>>>>>

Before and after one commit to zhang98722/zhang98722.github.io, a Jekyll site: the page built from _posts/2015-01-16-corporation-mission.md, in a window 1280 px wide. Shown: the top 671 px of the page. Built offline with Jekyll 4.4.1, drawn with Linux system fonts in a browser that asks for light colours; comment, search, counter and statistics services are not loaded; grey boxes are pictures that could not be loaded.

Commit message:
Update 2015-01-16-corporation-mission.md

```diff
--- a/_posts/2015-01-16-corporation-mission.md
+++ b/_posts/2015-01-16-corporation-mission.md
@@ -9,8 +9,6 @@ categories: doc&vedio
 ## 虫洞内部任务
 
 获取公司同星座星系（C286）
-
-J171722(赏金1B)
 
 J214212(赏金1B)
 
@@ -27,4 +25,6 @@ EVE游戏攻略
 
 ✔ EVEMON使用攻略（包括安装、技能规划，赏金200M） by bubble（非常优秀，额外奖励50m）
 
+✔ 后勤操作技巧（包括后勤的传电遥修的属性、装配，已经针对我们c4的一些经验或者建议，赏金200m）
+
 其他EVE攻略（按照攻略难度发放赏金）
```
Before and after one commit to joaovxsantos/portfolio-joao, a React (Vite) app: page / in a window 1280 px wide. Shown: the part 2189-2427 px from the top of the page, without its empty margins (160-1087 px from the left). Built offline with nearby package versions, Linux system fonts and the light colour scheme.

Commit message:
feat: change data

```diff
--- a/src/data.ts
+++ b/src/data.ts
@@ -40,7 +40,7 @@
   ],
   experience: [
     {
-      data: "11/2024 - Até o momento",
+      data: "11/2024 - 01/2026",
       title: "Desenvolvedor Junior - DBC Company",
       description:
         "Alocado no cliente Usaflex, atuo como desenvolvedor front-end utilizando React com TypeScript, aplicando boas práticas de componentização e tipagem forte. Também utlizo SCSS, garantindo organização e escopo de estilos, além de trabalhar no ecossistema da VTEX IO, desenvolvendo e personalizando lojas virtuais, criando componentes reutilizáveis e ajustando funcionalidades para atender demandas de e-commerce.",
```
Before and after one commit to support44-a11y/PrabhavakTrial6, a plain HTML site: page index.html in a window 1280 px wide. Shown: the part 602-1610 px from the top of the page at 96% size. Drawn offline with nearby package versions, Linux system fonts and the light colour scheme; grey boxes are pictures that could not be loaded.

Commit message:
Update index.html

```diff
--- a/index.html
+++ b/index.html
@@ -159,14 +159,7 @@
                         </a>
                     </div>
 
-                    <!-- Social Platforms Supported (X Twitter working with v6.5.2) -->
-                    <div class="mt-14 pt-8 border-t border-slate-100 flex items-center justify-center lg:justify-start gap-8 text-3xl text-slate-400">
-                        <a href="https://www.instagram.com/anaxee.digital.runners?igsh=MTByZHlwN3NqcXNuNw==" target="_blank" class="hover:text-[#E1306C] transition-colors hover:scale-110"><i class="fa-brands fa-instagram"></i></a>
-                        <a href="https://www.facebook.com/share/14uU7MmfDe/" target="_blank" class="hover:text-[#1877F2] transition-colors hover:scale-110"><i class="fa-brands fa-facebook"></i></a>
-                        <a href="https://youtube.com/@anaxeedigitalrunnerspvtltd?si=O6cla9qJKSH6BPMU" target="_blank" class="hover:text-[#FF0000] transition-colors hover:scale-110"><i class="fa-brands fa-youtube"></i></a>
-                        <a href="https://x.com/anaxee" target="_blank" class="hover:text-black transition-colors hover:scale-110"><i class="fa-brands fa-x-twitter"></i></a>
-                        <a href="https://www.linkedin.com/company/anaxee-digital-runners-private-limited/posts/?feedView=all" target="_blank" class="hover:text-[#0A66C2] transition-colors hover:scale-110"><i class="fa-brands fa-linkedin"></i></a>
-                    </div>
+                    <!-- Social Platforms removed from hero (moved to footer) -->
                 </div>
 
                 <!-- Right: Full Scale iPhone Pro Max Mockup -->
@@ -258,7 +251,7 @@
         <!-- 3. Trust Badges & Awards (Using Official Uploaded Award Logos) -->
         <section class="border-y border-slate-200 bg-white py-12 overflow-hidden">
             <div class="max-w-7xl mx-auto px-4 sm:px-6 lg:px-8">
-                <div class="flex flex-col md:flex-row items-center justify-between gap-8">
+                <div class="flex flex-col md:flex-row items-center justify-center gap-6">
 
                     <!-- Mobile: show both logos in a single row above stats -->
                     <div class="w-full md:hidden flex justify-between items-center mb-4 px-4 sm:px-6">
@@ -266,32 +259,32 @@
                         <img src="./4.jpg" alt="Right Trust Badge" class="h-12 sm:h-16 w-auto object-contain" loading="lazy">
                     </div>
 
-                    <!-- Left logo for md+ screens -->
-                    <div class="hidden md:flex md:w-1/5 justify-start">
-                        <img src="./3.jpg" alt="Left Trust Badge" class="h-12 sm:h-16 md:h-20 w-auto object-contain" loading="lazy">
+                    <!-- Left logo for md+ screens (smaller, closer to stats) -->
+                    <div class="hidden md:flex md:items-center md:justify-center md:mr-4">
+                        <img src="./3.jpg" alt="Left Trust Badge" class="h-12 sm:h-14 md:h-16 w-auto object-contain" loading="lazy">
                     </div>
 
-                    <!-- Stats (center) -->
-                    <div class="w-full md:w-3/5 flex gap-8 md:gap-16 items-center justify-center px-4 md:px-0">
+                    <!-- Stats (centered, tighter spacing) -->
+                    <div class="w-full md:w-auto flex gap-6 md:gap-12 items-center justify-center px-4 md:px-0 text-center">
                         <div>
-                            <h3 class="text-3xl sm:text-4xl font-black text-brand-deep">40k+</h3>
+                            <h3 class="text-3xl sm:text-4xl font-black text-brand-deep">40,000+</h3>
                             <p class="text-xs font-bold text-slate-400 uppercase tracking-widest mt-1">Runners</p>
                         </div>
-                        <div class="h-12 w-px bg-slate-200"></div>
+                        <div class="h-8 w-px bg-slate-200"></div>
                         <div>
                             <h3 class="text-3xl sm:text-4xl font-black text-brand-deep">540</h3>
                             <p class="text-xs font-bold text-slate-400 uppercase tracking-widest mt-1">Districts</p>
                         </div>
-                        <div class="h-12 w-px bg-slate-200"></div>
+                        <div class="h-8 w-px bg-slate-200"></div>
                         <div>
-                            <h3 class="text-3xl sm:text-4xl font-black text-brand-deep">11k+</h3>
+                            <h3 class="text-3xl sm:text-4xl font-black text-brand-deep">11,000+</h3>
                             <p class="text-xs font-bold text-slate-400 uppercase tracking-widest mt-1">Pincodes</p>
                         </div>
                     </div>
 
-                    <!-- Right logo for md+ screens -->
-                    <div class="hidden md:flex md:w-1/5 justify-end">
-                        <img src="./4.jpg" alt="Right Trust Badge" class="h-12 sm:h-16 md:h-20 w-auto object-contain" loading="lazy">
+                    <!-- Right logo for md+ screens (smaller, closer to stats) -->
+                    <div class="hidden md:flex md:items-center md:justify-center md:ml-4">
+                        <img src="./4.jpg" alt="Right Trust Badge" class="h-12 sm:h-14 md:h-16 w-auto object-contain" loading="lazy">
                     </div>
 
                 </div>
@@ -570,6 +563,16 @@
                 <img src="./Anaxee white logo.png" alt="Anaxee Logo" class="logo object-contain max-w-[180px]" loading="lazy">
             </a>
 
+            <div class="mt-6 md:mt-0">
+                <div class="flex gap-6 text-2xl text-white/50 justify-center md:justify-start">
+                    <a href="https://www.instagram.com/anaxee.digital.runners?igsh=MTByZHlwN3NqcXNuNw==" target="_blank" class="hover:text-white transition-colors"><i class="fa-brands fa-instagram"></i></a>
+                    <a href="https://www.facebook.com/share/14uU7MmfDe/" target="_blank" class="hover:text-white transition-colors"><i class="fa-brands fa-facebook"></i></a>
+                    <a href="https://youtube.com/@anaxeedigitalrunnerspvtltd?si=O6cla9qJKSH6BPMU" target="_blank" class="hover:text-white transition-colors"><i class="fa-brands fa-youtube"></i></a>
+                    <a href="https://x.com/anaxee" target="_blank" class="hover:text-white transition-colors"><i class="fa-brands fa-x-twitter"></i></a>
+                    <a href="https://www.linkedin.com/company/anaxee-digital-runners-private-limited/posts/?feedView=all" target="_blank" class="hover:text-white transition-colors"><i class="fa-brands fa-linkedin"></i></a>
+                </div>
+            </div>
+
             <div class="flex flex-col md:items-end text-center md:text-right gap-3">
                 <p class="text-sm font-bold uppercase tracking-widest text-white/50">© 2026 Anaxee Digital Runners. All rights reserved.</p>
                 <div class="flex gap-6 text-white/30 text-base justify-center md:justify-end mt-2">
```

<<<<<

_Task directions_: For each line above that contains the word "data", give the line as it is written.

_Solution for this task_:
feat: change data
--- a/src/data.ts
+++ b/src/data.ts
-      data: "11/2024 - Até o momento",
+      data: "11/2024 - 01/2026",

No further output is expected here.